(Given records begins)

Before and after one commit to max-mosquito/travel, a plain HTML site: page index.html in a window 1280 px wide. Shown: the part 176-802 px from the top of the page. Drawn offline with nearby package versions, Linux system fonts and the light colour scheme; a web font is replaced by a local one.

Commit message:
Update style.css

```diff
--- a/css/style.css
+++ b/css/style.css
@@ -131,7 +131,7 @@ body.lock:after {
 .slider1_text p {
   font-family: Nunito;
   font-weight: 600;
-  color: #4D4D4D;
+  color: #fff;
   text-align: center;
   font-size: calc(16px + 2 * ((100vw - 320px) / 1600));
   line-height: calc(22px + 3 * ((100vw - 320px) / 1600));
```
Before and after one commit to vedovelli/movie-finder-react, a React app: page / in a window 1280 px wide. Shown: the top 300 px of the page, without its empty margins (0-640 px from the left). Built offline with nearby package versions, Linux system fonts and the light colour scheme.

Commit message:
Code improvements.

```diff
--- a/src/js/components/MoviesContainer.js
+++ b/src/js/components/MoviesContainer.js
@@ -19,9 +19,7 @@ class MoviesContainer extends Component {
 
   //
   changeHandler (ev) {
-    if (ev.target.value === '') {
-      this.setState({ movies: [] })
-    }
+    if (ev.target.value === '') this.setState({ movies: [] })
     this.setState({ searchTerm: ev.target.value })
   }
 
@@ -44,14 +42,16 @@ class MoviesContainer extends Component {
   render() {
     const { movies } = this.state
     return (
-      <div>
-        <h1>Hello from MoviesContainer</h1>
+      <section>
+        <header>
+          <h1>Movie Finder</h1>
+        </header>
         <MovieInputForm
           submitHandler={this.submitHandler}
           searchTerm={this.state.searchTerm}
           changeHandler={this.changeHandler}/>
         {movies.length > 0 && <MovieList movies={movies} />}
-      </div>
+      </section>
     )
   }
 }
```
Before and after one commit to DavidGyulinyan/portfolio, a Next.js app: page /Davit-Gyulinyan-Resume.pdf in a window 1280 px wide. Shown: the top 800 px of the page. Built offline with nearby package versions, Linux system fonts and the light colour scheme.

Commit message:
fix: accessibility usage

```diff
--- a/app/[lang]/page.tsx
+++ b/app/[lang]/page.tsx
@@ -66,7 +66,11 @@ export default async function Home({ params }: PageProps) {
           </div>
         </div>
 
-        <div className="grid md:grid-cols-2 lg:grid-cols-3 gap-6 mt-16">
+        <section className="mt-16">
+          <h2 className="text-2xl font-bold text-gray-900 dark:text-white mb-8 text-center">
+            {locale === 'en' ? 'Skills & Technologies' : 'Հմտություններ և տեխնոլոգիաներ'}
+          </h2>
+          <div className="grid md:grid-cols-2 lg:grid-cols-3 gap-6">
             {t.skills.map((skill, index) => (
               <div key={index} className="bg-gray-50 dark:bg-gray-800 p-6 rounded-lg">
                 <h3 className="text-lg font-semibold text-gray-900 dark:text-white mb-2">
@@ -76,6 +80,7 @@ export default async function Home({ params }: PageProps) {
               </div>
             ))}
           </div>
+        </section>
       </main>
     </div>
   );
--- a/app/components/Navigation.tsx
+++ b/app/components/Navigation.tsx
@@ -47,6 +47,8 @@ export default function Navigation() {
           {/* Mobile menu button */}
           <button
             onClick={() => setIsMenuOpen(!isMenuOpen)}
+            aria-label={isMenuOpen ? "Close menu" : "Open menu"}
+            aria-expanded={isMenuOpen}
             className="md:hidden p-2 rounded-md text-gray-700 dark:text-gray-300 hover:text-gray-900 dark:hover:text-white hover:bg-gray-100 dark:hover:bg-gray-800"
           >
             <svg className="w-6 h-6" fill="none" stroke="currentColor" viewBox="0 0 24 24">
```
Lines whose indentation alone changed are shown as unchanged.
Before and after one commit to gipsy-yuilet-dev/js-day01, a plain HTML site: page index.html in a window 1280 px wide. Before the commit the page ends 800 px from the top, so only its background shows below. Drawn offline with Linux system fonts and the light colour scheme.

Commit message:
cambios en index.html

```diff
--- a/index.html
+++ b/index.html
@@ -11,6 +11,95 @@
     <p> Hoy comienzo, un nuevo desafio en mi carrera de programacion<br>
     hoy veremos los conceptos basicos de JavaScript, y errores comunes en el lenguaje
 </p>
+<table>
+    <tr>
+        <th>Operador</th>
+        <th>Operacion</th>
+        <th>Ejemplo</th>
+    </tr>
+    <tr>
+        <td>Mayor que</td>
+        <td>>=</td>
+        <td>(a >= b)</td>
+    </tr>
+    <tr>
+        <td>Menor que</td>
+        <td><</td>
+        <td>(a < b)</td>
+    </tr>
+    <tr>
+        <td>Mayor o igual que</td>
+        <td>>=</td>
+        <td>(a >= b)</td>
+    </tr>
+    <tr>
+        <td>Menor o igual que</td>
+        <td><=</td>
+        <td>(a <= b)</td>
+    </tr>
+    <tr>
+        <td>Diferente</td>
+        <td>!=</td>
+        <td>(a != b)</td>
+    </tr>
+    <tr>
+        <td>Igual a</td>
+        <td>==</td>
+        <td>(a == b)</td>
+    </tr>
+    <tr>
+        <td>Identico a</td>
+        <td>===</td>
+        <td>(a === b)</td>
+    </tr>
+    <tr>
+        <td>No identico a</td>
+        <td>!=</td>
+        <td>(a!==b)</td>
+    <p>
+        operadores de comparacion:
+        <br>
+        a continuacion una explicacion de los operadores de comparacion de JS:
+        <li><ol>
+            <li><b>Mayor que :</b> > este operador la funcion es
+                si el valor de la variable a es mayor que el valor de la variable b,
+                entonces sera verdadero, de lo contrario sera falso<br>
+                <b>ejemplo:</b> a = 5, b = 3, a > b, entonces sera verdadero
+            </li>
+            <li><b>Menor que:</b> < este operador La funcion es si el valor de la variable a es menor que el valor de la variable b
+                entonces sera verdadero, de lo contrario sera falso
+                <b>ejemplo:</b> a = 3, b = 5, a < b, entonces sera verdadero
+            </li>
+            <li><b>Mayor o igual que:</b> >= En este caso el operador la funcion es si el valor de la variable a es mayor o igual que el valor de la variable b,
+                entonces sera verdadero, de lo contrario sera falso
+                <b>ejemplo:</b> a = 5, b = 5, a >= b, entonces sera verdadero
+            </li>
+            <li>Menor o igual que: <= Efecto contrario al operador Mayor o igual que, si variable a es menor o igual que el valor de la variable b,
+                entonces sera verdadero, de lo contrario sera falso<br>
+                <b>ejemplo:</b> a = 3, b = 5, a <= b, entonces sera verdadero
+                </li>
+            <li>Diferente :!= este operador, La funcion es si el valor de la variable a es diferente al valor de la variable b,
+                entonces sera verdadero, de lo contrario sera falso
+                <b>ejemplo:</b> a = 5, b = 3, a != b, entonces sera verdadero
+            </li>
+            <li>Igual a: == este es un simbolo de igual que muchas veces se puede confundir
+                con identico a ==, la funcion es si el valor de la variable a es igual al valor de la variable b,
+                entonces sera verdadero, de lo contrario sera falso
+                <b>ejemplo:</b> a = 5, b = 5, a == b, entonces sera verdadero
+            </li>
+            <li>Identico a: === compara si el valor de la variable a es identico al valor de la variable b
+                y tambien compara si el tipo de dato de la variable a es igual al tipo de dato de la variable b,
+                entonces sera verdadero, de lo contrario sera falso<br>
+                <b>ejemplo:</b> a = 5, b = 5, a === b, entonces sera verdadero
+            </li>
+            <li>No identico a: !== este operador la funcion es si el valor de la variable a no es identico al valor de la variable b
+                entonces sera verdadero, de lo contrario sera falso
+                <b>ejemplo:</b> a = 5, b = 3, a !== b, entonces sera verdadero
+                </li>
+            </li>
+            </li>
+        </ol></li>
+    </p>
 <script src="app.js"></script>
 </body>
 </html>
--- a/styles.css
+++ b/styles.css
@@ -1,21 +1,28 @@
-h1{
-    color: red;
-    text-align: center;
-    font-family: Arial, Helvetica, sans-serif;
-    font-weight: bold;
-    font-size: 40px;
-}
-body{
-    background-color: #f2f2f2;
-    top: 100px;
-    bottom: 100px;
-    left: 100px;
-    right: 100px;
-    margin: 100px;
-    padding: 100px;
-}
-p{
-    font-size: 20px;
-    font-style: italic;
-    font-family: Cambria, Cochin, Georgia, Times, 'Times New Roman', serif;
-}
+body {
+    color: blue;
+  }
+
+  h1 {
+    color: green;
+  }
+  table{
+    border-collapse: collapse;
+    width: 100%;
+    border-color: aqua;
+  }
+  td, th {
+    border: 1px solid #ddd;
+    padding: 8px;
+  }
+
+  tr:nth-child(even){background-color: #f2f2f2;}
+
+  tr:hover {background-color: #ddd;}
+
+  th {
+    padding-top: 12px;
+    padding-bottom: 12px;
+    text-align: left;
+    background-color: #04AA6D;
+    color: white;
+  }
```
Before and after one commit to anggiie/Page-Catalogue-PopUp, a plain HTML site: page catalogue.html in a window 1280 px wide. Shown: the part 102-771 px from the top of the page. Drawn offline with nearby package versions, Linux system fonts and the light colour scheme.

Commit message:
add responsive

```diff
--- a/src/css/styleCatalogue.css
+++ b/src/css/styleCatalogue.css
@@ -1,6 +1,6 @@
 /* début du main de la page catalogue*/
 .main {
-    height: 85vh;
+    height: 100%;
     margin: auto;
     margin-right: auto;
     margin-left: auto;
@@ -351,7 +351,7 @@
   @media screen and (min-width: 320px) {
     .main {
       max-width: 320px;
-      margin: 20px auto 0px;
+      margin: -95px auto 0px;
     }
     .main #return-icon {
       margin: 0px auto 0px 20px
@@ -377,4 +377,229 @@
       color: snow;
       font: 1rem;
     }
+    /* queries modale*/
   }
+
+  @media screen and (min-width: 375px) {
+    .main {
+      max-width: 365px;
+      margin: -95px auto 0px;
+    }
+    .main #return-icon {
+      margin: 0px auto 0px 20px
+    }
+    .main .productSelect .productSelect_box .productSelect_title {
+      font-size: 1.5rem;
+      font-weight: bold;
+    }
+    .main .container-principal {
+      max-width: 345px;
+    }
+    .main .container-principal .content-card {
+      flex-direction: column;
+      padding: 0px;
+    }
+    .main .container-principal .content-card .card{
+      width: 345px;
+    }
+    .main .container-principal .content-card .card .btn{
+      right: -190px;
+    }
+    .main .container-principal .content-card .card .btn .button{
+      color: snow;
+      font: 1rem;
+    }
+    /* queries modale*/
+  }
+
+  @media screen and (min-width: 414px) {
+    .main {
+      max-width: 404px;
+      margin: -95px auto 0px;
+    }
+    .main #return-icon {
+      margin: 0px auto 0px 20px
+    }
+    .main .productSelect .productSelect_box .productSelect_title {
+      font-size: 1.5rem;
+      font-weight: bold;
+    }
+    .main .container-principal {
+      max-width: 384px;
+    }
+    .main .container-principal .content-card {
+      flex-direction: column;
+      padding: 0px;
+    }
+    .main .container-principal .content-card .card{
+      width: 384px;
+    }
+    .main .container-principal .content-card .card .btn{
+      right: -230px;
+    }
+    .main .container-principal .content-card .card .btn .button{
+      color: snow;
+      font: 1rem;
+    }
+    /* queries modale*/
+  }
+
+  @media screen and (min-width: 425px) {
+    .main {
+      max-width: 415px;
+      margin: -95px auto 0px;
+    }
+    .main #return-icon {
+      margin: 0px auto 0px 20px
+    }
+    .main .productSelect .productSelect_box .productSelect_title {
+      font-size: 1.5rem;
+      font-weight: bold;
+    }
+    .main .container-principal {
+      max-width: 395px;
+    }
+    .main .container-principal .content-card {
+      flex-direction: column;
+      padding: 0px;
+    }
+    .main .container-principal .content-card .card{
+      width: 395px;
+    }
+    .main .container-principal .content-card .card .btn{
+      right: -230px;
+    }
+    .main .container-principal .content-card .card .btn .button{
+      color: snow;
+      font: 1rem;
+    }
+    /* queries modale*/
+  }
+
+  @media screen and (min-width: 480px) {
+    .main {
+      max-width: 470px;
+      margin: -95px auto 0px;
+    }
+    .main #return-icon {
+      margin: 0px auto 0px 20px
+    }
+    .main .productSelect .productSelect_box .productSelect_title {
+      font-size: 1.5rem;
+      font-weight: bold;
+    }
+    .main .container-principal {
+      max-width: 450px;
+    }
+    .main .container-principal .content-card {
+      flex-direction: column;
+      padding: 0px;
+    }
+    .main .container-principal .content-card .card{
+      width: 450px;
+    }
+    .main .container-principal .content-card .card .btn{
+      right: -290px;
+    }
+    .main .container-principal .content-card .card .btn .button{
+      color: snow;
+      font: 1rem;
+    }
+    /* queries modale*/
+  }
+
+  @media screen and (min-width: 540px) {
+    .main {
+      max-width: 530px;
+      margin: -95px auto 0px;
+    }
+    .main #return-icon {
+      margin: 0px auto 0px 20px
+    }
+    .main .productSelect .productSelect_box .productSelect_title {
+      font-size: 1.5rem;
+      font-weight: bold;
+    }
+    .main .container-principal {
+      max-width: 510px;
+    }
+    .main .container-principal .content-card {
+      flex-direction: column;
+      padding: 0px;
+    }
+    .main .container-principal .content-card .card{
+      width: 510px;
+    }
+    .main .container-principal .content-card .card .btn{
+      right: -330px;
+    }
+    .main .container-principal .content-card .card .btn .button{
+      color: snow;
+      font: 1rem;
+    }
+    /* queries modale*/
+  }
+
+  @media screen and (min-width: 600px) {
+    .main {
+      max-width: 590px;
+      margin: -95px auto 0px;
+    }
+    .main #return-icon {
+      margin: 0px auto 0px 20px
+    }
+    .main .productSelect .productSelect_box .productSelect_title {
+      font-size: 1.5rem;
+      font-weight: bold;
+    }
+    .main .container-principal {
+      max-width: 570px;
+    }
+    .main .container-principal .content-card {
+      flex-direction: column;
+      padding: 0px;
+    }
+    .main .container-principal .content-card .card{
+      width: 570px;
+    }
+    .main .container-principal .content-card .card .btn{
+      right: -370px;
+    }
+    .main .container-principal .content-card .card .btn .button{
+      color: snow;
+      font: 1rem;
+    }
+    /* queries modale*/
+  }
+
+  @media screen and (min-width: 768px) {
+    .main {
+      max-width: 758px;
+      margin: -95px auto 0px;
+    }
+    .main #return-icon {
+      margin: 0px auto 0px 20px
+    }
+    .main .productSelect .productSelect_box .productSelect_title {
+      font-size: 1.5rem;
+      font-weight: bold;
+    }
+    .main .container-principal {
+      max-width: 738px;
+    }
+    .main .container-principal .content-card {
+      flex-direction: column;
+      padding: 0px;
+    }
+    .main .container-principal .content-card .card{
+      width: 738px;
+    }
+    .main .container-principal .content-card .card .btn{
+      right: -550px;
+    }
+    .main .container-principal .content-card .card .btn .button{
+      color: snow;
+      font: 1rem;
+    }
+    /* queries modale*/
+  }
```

(Given records ends)

Required action – Show a copy of each line from the records above in which the string "setState" occurs.

Output of the task –
-      this.setState({ movies: [] })
+    if (ev.target.value === '') this.setState({ movies: [] })
     this.setState({ searchTerm: ev.target.value })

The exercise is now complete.